Demolition of an historic, publicly-owned stone farmhouse will continue.
City council approved the move at an emergency meeting confirmation of its previously confirmed prior approval.
As a result, the circa 1840 home at 797 Victoria Rd. N., owned by the Grand River Conservation Authority, will soon be no more, though aspects of the building are slated for preservation.
That’s the outcome of the second emergency meeting of council held in the past week.
It follows a Sept. 27 decision to remove the property from the city’s registry of heritage properties and green light the demolition out of a concern for safety.
“This is something that has been very trying for all of council and me as chair,” said Mayor Cam Guthrie during Wednesday’s meeting. “I have an obligation, as a mayor, to make sure we are upholding the proper process.”
The first emergency meeting, held Sept. 30, came about after Guthrie learned Heritage Guelph had not been consulted ahead of council’s Sept. 27 decision, as is required by the Ontario Heritage Act.
A second emergency council meeting was held Wednesday. Opinions vary about whether that meeting was brought about by a “simple typo” in a quickly-prepared motion or if the draft meeting minutes failed to reflect the intent of the motion council was discussing at the time – suspending the procedural bylaw in order to hold the meeting without providing the public with more than a couple hours of advance notice.

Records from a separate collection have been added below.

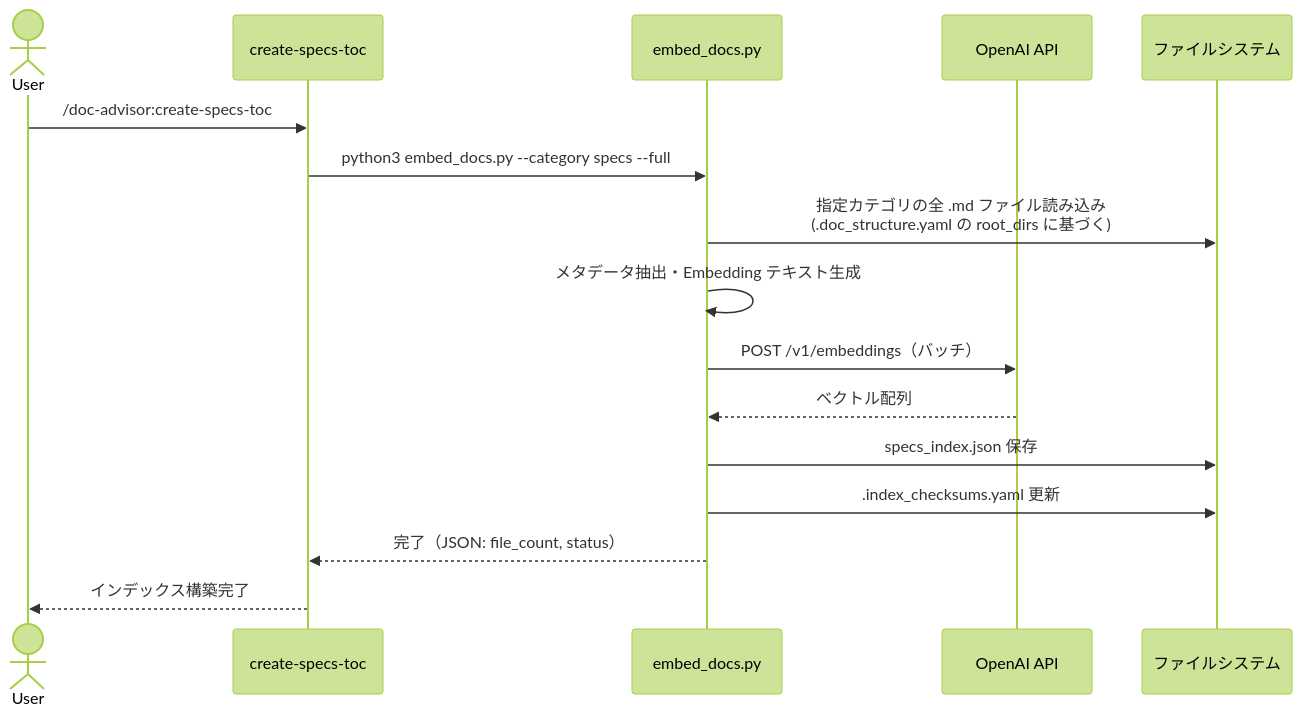
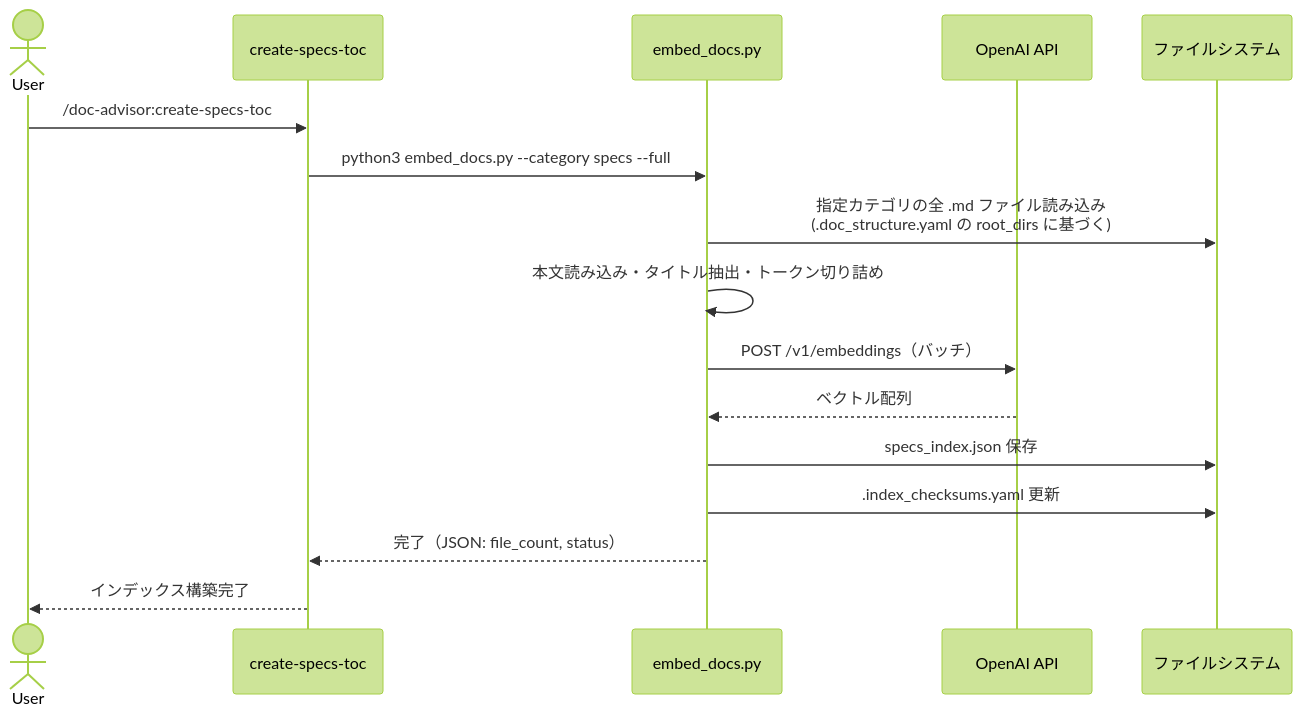
Before and after one commit to BlueEventHorizon/bw-cc-plugins: the fourth of 5 diagrams in docs/specs/doc-advisor/semantic-query/design/DES-006_semantic_search_design.md, drawn with Mermaid (forest theme). The commit also changed other lines of this file and 6 other files, not shown here.

````diff
--- a/docs/specs/doc-advisor/semantic-query/design/DES-006_semantic_search_design.md
+++ b/docs/specs/doc-advisor/semantic-query/design/DES-006_semantic_search_design.md
@@ -371,19 +374,19 @@
 ```mermaid
 sequenceDiagram
     actor User
     participant Skill as create-specs-toc
     participant Script as embed_docs.py
     participant API as OpenAI API
     participant FS as ファイルシステム
 
     User->>Skill: /doc-advisor:create-specs-toc
     Skill->>Script: python3 embed_docs.py --category specs --full
     Script->>FS: 指定カテゴリの全 .md ファイル読み込み<br/>(.doc_structure.yaml の root_dirs に基づく)
-    Script->>Script: メタデータ抽出・Embedding テキスト生成
+    Script->>Script: 本文読み込み・タイトル抽出・トークン切り詰め
     Script->>API: POST /v1/embeddings（バッチ）
     API-->>Script: ベクトル配列
     Script->>FS: specs_index.json 保存
     Script->>FS: .index_checksums.yaml 更新
     Script-->>Skill: 完了（JSON: file_count, status）
     Skill-->>User: インデックス構築完了
 ```
````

Coun. Leanne Caron, who moved the motion to suspend, insists she intentionally included a clause that eliminated the need for nine votes in order to reconsider the Sept. 27 decision, meaning a simple majority vote was needed. Coun. Cathy Downer, who seconded Caron’s motion, confirmed that was her understanding as well.
However, other members of council stated they understood a two-thirds majority of nine votes was still needed, as had been verbally stated during the meeting, in contradiction to the information put on the screen for all to see.
“I knew what I meant,” said Caron, adding that if others didn’t understand a traditional simple majority would be needed, “that’s their problem, not mine.”
After Guthrie said he found it “difficult to accept” that was her intent because she didn’t speak up to raise concerns about the process that came after, and the announcement that the reconsideration vote had failed, Caron noted she tried to raise concern but the conversation was shut down.
However, when draft minutes of that meeting were posted online Tuesday evening, Caron said she was “shocked” to discover they excluded the clause that required two-thirds support, meaning a super majority was required, and made Guthrie aware.
That, the mayor said, is what prompted Wednesday’s meeting.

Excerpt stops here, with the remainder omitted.